A bill increasing toxic chemical contamination accountability and pollution prevention unanimously passed the Michigan Senate Wednesday. It also serves as a reminder that the state’s first enforceable drinking water limits on PFAS have stalled in a committee for nearly three months, one step away from protecting human and environmental health.
House Bill 4389, sponsored by Republican Rep. Sue Allor, now awaits Gov. Gretchen Whitmer’s signature. If signed by Gov. Gretchen Whitmer, fire departments must report details on actions involving fire-fighting foam containing PFAS -- shorthand for per- and polyfluoroalkyl substances -- within 48 hours after their use. It also puts into statute a state-run, free, voluntary collection and disposal program for the same fire-fighting foams.
“Today’s bill passage was a welcome step in protecting public health because it creates avenues for the safe disposal of toxic PFAS foam. We encourage Gov. Whitmer to make it law,” said Charlotte Jameson, program director of legislative affairs, drinking water and energy for Michigan Environmental Council. “The overwhelming support for this bill also emphasizes the need for the Joint Committee on Legislative Rules to take up the PFAS drinking water limits that sit in front of them. The longer its members wait, the more people are exposed to toxic chemicals that have already damaged the health of Michiganders and our waterways.”

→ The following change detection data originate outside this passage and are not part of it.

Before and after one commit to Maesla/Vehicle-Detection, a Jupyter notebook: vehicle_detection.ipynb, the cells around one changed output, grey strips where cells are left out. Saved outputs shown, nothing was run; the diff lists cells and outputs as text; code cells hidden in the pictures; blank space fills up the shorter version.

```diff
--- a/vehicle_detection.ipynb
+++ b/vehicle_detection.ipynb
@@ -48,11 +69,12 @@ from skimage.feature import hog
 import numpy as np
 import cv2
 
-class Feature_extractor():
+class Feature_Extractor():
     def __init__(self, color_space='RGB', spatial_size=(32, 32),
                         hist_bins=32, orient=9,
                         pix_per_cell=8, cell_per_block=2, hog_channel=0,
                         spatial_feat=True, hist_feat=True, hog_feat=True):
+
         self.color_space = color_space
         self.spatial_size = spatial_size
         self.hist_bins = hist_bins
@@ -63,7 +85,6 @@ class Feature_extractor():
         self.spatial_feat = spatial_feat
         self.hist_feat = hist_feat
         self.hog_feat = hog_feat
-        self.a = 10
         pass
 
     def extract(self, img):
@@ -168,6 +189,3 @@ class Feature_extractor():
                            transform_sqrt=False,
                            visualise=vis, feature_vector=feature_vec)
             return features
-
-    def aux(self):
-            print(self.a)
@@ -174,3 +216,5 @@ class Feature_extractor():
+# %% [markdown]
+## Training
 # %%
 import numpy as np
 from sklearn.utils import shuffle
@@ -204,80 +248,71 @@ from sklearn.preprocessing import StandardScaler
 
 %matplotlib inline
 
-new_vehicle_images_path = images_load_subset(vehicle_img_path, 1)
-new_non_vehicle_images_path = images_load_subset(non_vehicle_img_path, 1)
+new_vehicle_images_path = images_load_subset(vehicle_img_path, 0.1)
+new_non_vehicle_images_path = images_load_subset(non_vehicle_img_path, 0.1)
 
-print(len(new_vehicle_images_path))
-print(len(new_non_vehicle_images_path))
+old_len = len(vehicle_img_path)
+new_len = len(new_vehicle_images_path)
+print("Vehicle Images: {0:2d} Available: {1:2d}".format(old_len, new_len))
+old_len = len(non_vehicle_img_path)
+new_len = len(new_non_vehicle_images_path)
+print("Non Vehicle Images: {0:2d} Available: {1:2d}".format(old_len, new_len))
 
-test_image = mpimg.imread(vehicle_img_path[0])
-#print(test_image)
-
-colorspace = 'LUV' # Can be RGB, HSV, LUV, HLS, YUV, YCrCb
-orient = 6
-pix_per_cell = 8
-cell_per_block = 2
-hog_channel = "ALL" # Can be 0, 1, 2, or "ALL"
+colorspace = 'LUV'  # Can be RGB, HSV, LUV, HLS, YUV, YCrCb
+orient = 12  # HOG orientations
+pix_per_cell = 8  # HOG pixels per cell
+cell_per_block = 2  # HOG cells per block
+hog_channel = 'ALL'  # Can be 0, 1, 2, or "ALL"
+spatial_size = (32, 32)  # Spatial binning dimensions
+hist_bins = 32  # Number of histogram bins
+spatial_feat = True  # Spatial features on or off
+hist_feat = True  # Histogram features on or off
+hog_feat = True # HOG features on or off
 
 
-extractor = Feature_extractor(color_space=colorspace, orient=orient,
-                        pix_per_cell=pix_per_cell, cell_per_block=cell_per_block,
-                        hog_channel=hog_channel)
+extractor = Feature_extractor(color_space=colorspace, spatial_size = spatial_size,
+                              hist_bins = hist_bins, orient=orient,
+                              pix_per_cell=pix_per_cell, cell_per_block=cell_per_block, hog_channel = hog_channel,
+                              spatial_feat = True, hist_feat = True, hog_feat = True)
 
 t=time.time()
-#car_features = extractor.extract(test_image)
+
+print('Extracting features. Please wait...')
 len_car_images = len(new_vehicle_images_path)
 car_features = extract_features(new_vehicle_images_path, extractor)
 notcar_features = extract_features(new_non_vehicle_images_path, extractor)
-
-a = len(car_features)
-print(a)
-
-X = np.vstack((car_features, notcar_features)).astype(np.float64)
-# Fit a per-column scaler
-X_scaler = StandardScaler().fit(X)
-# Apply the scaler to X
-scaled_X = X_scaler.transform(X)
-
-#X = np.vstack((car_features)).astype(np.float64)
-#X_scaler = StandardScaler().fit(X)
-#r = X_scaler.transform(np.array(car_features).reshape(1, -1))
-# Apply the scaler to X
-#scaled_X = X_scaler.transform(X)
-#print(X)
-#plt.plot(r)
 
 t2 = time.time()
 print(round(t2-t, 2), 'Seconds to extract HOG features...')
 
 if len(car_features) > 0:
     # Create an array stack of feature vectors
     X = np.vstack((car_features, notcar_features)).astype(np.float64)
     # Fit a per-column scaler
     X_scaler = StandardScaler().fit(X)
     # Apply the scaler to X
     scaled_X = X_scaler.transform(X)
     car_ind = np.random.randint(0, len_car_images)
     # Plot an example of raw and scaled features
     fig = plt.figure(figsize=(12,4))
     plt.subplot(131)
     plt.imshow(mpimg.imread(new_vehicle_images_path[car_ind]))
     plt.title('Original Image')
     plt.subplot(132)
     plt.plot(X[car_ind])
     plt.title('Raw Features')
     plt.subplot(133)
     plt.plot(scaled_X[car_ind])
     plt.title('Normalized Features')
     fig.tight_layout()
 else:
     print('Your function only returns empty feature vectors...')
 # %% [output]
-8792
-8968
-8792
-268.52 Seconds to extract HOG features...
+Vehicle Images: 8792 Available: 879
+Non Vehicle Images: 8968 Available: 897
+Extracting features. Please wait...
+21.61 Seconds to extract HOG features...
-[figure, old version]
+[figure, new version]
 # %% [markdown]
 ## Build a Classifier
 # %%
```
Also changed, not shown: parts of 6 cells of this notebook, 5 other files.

The joint committee received draft PFAS limits Feb. 27 from the industry-dominated Environmental Rules Review Committee. The ERRC approved maximum contaminant limits on seven PFAS after receiving 3,334 public comments, of which 75% were in support. The ERRC also received support and guidance from organizations such as Michigan Environmental Council, Tip of the Mitt Watershed Council, Clean Water Action, Huron River Watershed Council and Ecology Center.
The Joint Committee on Legislative Rules has 15 quorum session days to either waive the period to allow the rules to go into effect or extend the period. If it takes no action in the 15-day period, the rules go on into effect. The 15-day period was expected to end in May, but due to COVID-19 changes to legislative session only 10 of the 15 days have passed since the end of February. Under the current legislative schedule, if the 15-day period isn’t waived, the rules will likely not take effect until later this summer or in the fall.
That would be an unnecessary and potentially damaging delay, Jameson said.
“Overwhelming public support shows that people want their government to take action without delay to protect them and our water from toxic chemicals,” she said.
Nearly 4,000 PFAS are found in products that are waterproof, stain resistant and non-stick, from shoes to cosmetics. Some such products, like firefighting foam, have worked their way into groundwater and drinking water systems, such as the 220,000 parts per trillion of PFAS found in water at Oscoda’s air force base. Preliminary research indicates that the chemicals can cause developmental, reproductive and immunological damage and that some forms could be carcinogenic.